** Task goal **
Below are some entries; state how many of their lines include the word "diarizer" and give no more than that number.

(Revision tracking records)
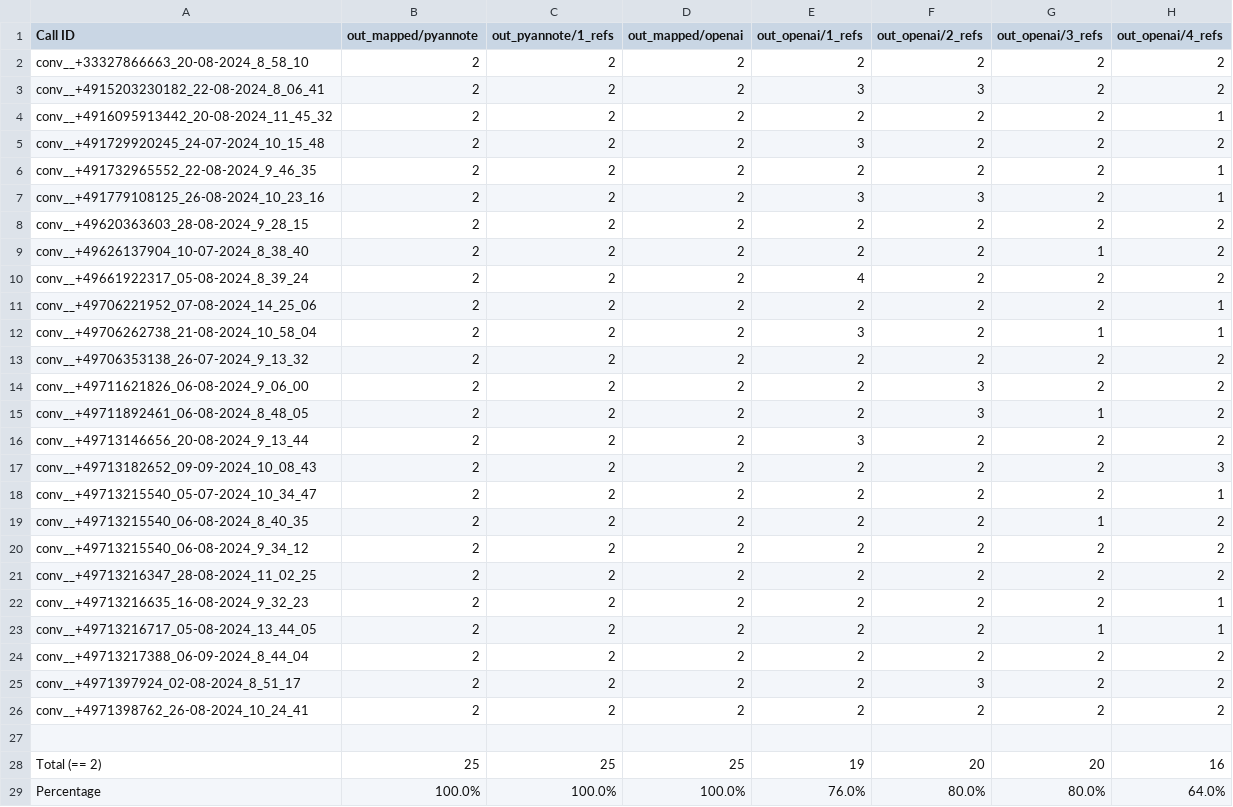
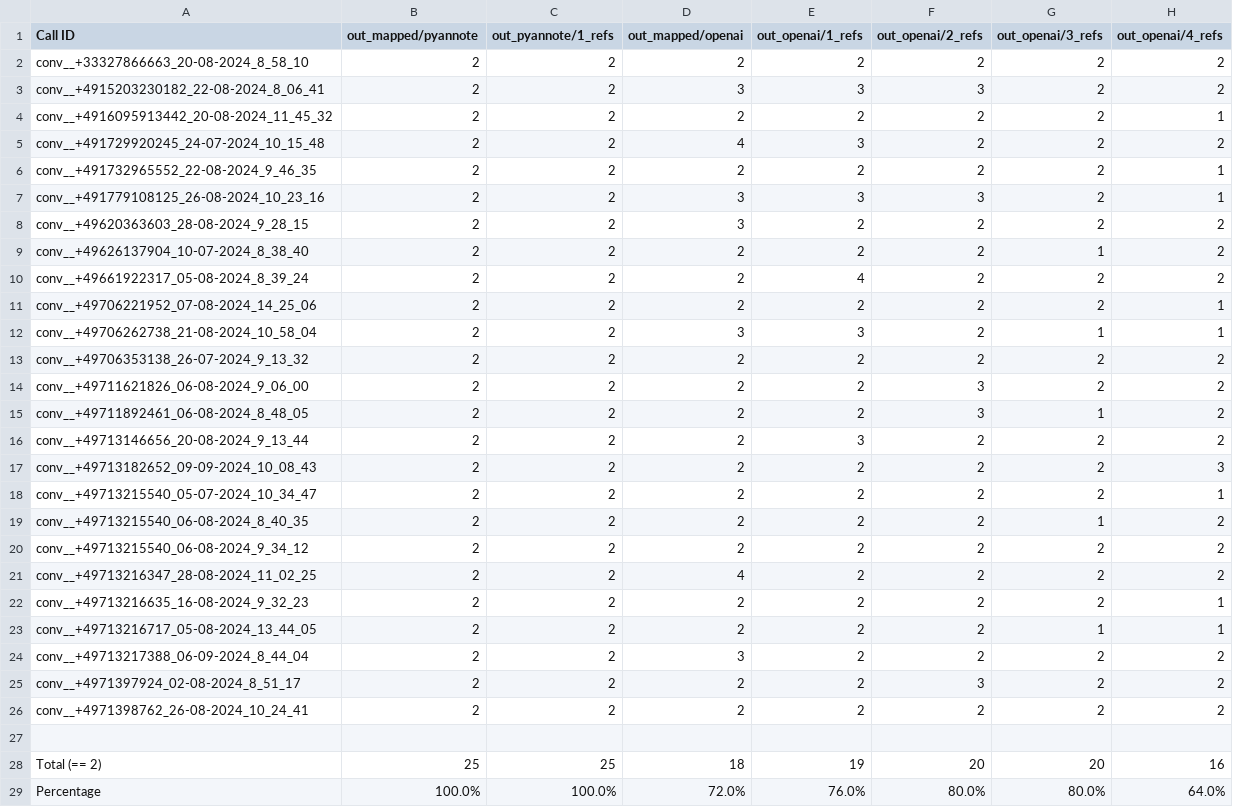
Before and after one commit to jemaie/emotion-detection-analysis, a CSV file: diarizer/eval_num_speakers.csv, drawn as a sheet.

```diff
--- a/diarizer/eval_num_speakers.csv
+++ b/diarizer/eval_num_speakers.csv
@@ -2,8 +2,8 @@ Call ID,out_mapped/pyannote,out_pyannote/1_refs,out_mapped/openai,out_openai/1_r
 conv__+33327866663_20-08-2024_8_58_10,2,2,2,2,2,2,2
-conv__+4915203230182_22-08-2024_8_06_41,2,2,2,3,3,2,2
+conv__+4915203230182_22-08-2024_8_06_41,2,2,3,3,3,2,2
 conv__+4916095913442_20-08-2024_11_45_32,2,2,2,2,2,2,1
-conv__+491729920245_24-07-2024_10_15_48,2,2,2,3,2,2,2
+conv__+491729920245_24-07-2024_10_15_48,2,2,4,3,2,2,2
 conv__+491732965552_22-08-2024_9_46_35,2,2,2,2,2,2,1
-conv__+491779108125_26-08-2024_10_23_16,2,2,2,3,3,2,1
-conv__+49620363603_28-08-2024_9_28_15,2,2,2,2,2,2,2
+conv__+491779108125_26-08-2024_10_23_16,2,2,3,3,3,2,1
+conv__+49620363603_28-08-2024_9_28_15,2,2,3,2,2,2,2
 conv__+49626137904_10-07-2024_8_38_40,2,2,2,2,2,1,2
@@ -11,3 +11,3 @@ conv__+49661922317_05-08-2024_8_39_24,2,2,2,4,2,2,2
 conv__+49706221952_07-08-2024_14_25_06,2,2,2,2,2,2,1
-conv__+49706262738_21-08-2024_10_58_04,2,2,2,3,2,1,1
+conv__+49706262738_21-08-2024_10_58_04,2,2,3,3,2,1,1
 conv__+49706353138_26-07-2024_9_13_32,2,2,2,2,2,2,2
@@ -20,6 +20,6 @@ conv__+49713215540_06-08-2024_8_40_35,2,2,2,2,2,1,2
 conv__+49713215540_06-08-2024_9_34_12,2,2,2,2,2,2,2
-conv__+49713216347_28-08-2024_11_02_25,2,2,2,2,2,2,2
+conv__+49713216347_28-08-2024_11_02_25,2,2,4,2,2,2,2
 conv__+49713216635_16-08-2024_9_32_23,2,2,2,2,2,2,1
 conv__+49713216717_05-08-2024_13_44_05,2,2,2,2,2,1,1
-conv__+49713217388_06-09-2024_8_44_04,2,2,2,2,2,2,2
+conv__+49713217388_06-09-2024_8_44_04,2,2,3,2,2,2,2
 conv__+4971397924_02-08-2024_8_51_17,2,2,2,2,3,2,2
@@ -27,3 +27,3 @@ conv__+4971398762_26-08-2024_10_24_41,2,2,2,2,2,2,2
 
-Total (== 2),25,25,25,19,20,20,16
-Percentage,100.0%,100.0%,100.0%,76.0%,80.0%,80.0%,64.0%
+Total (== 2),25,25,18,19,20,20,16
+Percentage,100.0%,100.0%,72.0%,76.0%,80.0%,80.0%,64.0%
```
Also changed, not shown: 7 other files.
---
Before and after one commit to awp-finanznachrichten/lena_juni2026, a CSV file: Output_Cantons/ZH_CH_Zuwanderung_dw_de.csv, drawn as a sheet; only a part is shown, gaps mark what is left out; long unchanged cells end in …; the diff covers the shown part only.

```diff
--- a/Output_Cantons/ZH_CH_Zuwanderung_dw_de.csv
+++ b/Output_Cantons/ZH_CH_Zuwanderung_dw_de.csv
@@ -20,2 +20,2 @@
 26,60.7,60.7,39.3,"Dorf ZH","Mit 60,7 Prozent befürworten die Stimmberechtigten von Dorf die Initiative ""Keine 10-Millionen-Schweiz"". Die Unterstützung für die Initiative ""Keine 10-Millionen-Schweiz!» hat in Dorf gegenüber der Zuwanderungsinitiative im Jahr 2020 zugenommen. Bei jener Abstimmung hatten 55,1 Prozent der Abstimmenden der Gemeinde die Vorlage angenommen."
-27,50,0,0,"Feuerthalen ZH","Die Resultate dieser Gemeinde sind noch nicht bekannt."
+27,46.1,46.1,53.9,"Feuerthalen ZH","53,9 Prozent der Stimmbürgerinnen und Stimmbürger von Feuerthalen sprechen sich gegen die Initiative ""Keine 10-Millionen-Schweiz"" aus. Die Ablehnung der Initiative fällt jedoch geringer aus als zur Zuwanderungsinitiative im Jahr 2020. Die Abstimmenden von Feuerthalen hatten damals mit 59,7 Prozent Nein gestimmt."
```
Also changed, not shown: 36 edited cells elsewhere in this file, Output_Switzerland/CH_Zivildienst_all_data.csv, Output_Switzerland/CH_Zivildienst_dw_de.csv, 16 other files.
---
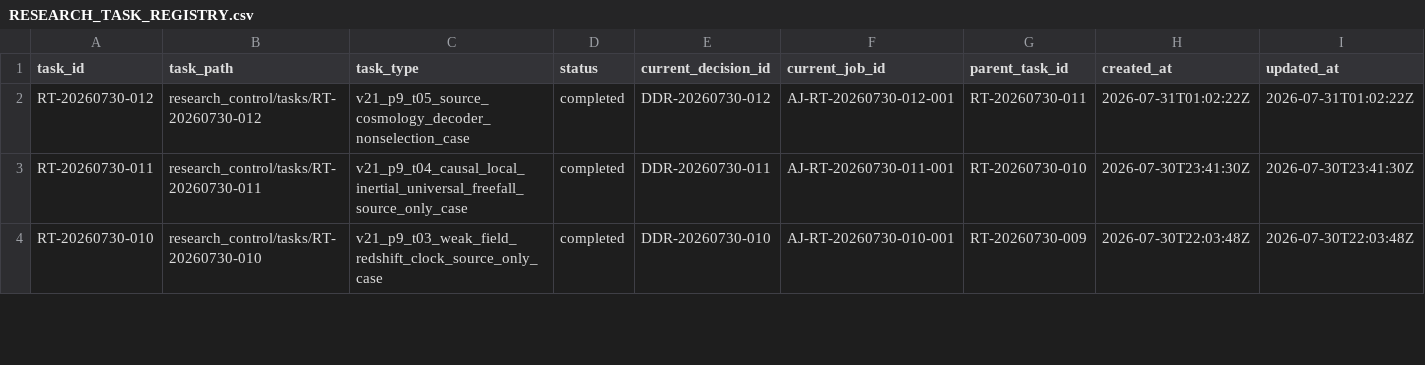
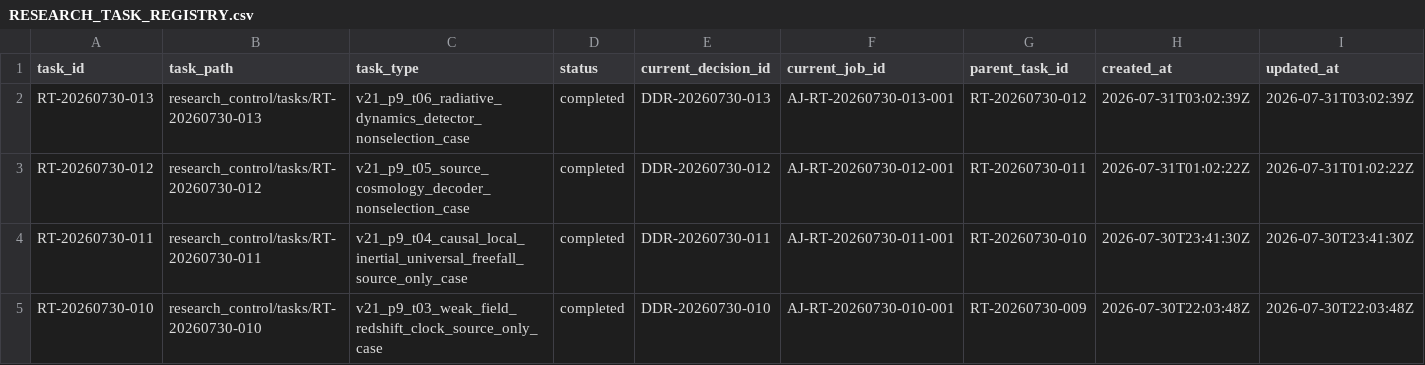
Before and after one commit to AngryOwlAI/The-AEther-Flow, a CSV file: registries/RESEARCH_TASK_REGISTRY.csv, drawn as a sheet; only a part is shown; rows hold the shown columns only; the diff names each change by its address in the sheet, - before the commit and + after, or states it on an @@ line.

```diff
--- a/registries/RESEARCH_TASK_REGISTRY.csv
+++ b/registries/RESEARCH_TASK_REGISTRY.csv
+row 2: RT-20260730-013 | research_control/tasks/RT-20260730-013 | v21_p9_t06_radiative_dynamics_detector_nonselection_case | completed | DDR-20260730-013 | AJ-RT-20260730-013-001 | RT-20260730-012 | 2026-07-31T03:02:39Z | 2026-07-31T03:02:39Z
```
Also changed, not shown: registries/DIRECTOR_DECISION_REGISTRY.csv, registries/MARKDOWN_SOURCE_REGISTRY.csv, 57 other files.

** Reply to the exercise **
3